Stored items from a collection:
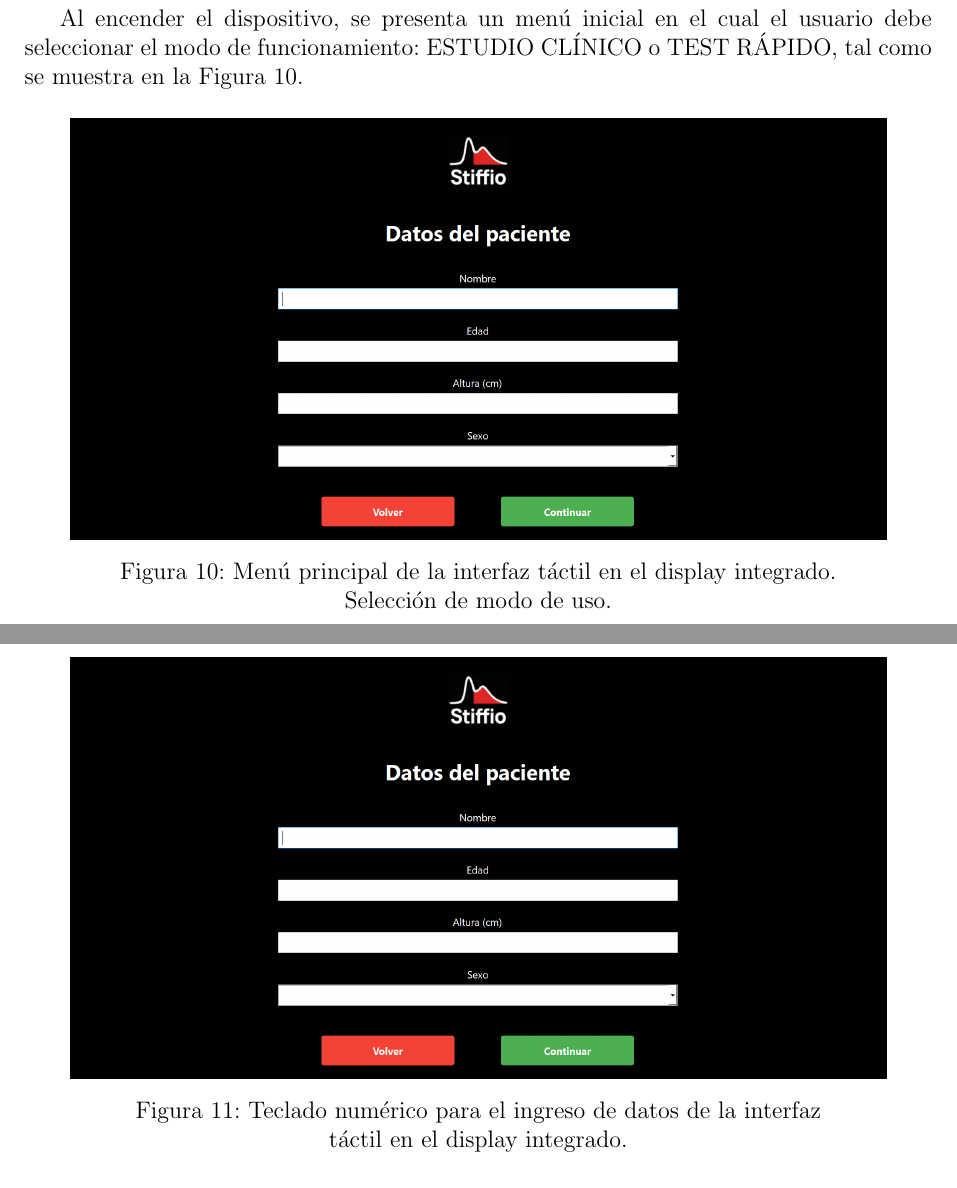
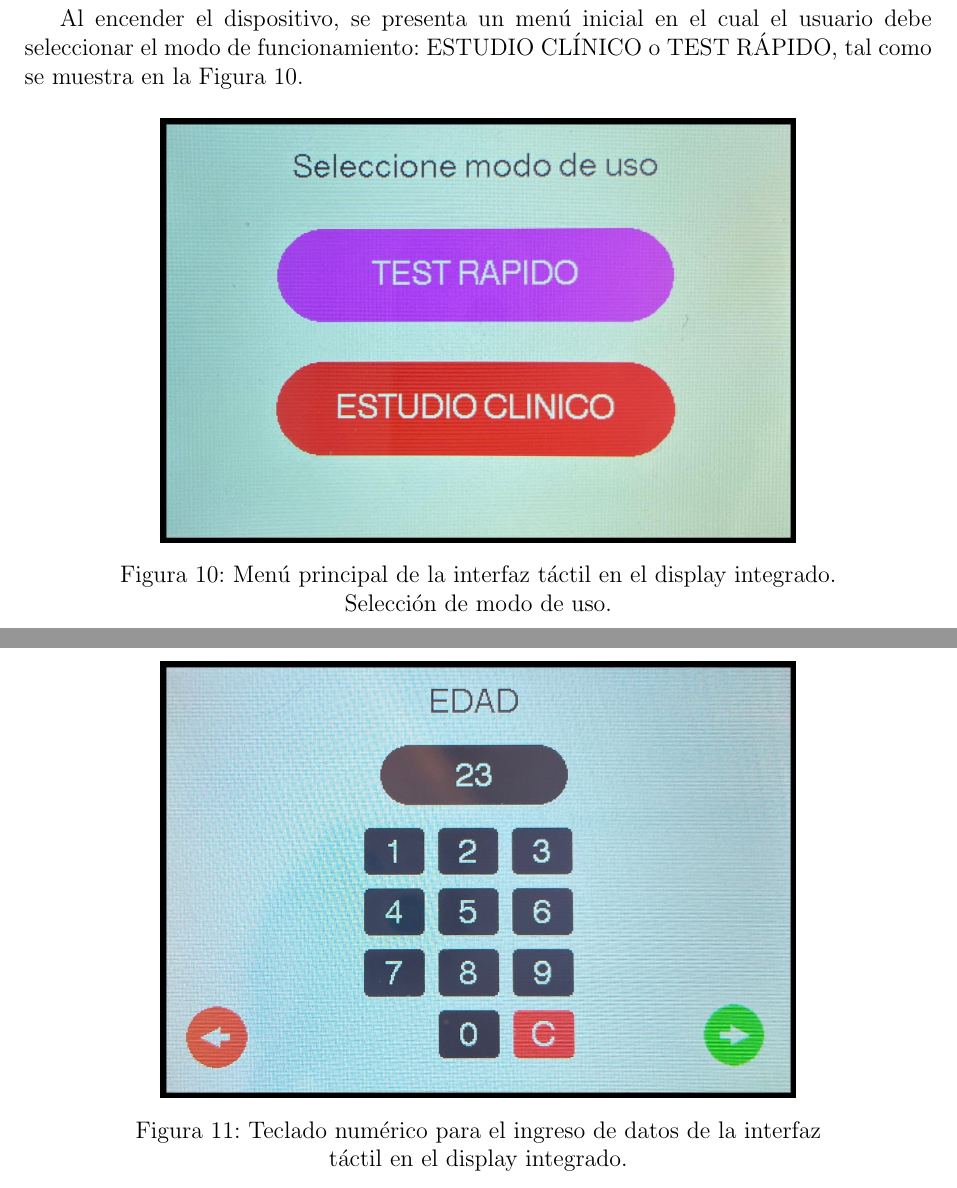
Before and after one commit to Dgluj/Stiffio, a LaTeX document (Informe Final/Informe_Final_Stiffio.tex): two parts of pages 22 and 23 of 37, joined at a grey line, cut so that both start at the same text. Compiled offline with pdfLaTeX.

Commit message:
Informe
agregue fotitos del display en la sección interfaces de usuario

```diff
--- a/Informe Final/Informe_Final_Stiffio.tex
+++ b/Informe Final/Informe_Final_Stiffio.tex
@@ -588,7 +588,7 @@ El dispositivo está dirigido al uso en consultorio clínico. La propuesta no bu
 
         \begin{figure}[H]
         \centering
-        \includegraphics[width=0.9\textwidth]{images/Interfaz Datos.png}
+        \includegraphics[width=0.7\textwidth]{images/Menu Display.jpeg}
         \captionsetup{margin=1.5cm, justification=centering}
         \caption{Menú principal de la interfaz táctil en el display integrado. Selección de modo de uso.}
         \label{fig:MenuDisplay}
@@ -602,7 +602,7 @@ El dispositivo está dirigido al uso en consultorio clínico. La propuesta no bu
 
         \begin{figure}[H]
         \centering
-        \includegraphics[width=0.9\textwidth]{images/Interfaz Datos.png}
+        \includegraphics[width=0.7\textwidth]{images/Teclado Numerico.jpeg}
         \captionsetup{margin=1.5cm, justification=centering}
         \caption{Teclado numérico para el ingreso de datos de la interfaz táctil en el display integrado.}
         \label{fig:TecladoNumerico}
```
Also changed, not shown: Informe Final/images/Menu Display.jpeg (added), Informe Final/images/Teclado Numerico.jpeg (added), 6 other files.
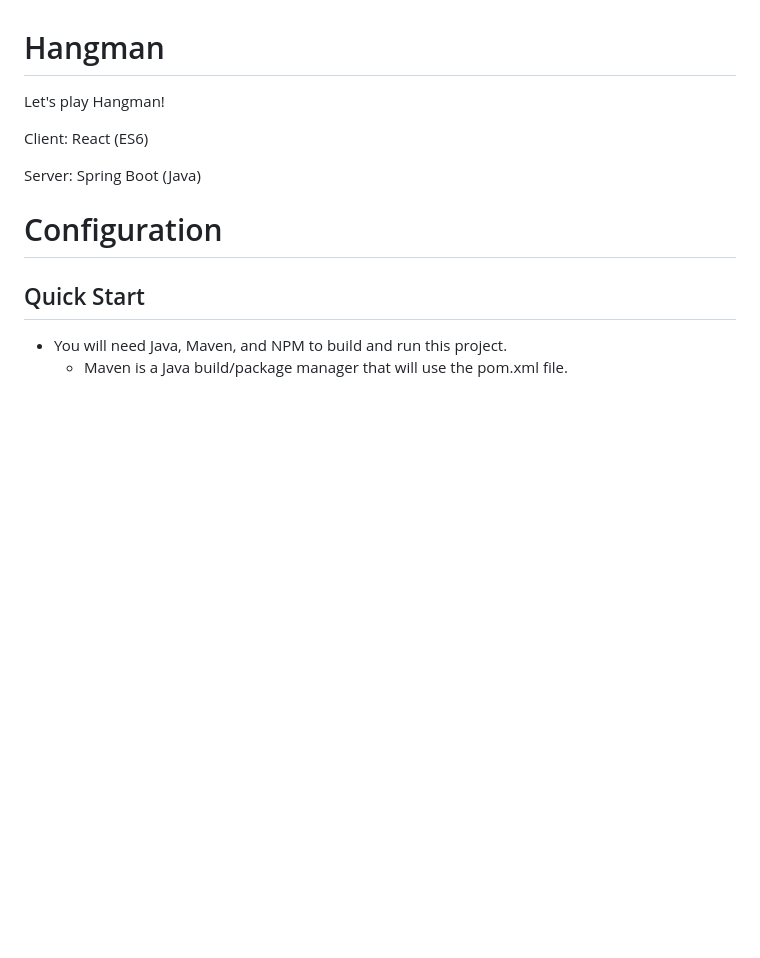
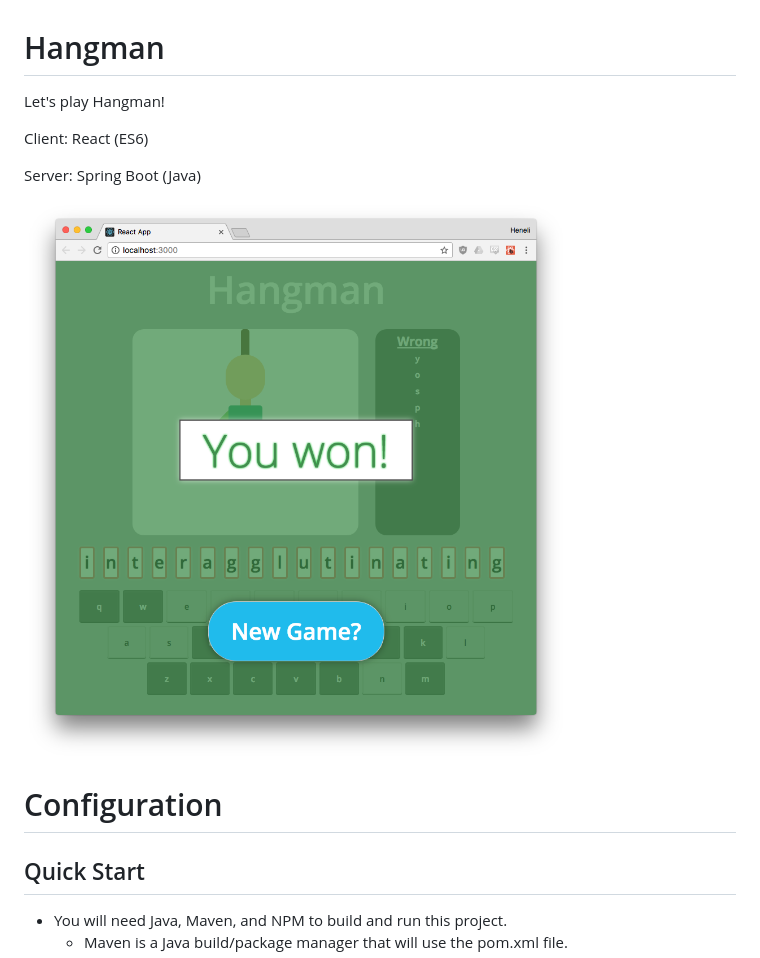
Before and after one commit to hkailahi/client-server-hangman, a Markdown page: README.md, the part around the change. Rendered like a GitHub page; pictures changed too: demo.png (added); blank space fills up the shorter version.

Commit message:
Added demo picture to README.

```diff
--- a/README.md
+++ b/README.md
@@ -5,6 +5,8 @@ Let's play Hangman!
 Client: React (ES6)
 
 Server: Spring Boot (Java)
+
+![Demo Picture](demo.png)
 
 # Configuration
 
```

Work to be completed. In your answer, repeat all the entries exactly, but leave out the pictures.

Result.
Before and after one commit to Dgluj/Stiffio, a LaTeX document (Informe Final/Informe_Final_Stiffio.tex): two parts of pages 22 and 23 of 37, joined at a grey line, cut so that both start at the same text. Compiled offline with pdfLaTeX.

Commit message:
Informe
agregue fotitos del display en la sección interfaces de usuario

```diff
--- a/Informe Final/Informe_Final_Stiffio.tex
+++ b/Informe Final/Informe_Final_Stiffio.tex
@@ -588,7 +588,7 @@ El dispositivo está dirigido al uso en consultorio clínico. La propuesta no bu
 
         \begin{figure}[H]
         \centering
-        \includegraphics[width=0.9\textwidth]{images/Interfaz Datos.png}
+        \includegraphics[width=0.7\textwidth]{images/Menu Display.jpeg}
         \captionsetup{margin=1.5cm, justification=centering}
         \caption{Menú principal de la interfaz táctil en el display integrado. Selección de modo de uso.}
         \label{fig:MenuDisplay}
@@ -602,7 +602,7 @@ El dispositivo está dirigido al uso en consultorio clínico. La propuesta no bu
 
         \begin{figure}[H]
         \centering
-        \includegraphics[width=0.9\textwidth]{images/Interfaz Datos.png}
+        \includegraphics[width=0.7\textwidth]{images/Teclado Numerico.jpeg}
         \captionsetup{margin=1.5cm, justification=centering}
         \caption{Teclado numérico para el ingreso de datos de la interfaz táctil en el display integrado.}
         \label{fig:TecladoNumerico}
```
Also changed, not shown: Informe Final/images/Menu Display.jpeg (added), Informe Final/images/Teclado Numerico.jpeg (added), 6 other files.
Before and after one commit to hkailahi/client-server-hangman, a Markdown page: README.md, the part around the change. Rendered like a GitHub page; pictures changed too: demo.png (added); blank space fills up the shorter version.

Commit message:
Added demo picture to README.

```diff
--- a/README.md
+++ b/README.md
@@ -5,6 +5,8 @@ Let's play Hangman!
 Client: React (ES6)
 
 Server: Spring Boot (Java)
+
+![Demo Picture](demo.png)
 
 # Configuration
 
```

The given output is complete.